Research output: Contribution to journalArticle

Abstract

Nanodiscs are self-assembled ∼10 nm particles composed of lipid bilayer patches, stabilized by helical amphipathic belt proteins. The size, monodispersity and well-defined structure make the nanodiscs a popular model for the biological cell membrane, especially for structural and functional studies of membrane proteins. The structures and properties of nanodiscs made of zwitterionic lipids are well known. However, the biological cell membrane is negatively charged and thus nanodiscs containing anionic lipids should provide a better mimic of the native environment for membrane proteins. Despite the broad potential of charged nanodiscs, a systematic study of the influence of charged lipids on the nanodisc structure and stability has not yet been accomplished. In this paper, binary systems of zwitterionic DMPC mixed with the anionic lipids DMPG or DMPA or with the cationic synthetic DMTAP are used to prepare negatively and positively charged nanodiscs, respectively. Size exclusion chromatography analysis shows that nanodiscs can be prepared with high yield at all compositions of DMPC and DMPG, while mixtures of DMPC with either DMPA or DMTAP impair nanodisc formation. The presence of DMPG improves the stability of the nanodisc, both thermally and over time upon storage at -20 °C, as compared to pure DMPC nanodiscs. This stabilization is attributed to favourable electrostatic interactions between the anionic head of DMPG and cationic charges of the belt protein and inter-nanodisc repulsion that prevents aggregation of nanodiscs. In contrast, even small fractions of DMPA result in a faster degradation at -20 °C. These results suggest that the mixing of DMPC and DMPG provides nanodiscs that are better suited for studies of the function and structure of membrane proteins not only due to their inherent charge but also due to their improved thermal and storage stability compared to pure DMPC nanodiscs.

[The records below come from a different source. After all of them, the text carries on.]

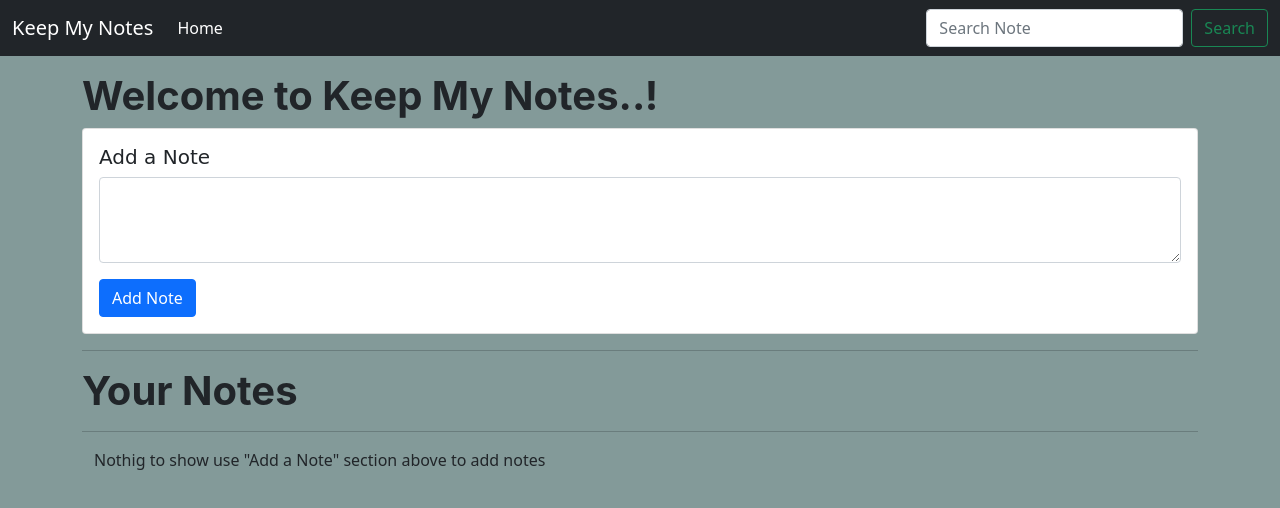
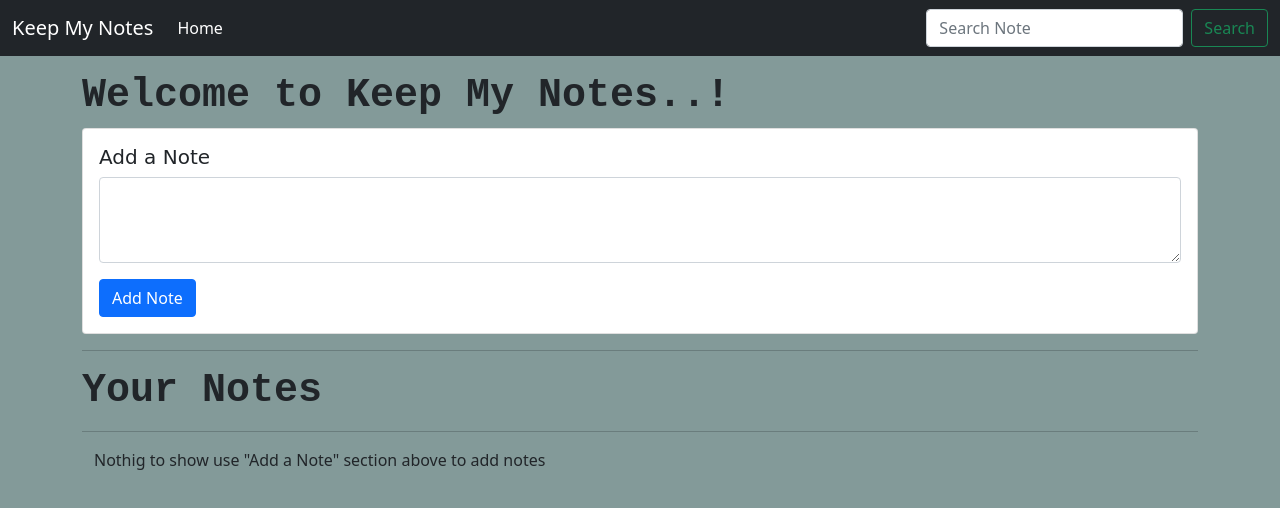
Before and after one commit to amanv1011/keepMyNotes.com, a plain HTML site: page index.html in a window 1280 px wide. Drawn offline with nearby package versions, Linux system fonts and the light colour scheme.

Commit message:
Update index.html

```diff
--- a/index.html
+++ b/index.html
@@ -15,8 +15,7 @@
 
         .h1,
         h1 {
-
-            font-family: 'Inter';
+            font-family: monospace;
             font-weight: bold;
         }
         .h5, h5 {
```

Details

Authors
  • Maria Wadsäter
  • Selma Maric
  • Jens B. Simonsen
  • Kell Mortensen
  • Marité Cardenas
External organisations
  • University of Copenhagen
  • Niels Bohr Institute
  • Royal Veterinary and Agricultural University
Original languageEnglish
Pages (from-to)2329-2337
Number of pages9
JournalSoft Matter
Volume9
Issue number7
Publication statusPublished - 2013 Feb 21
Publication categoryResearch
Peer-reviewedYes
Externally publishedYes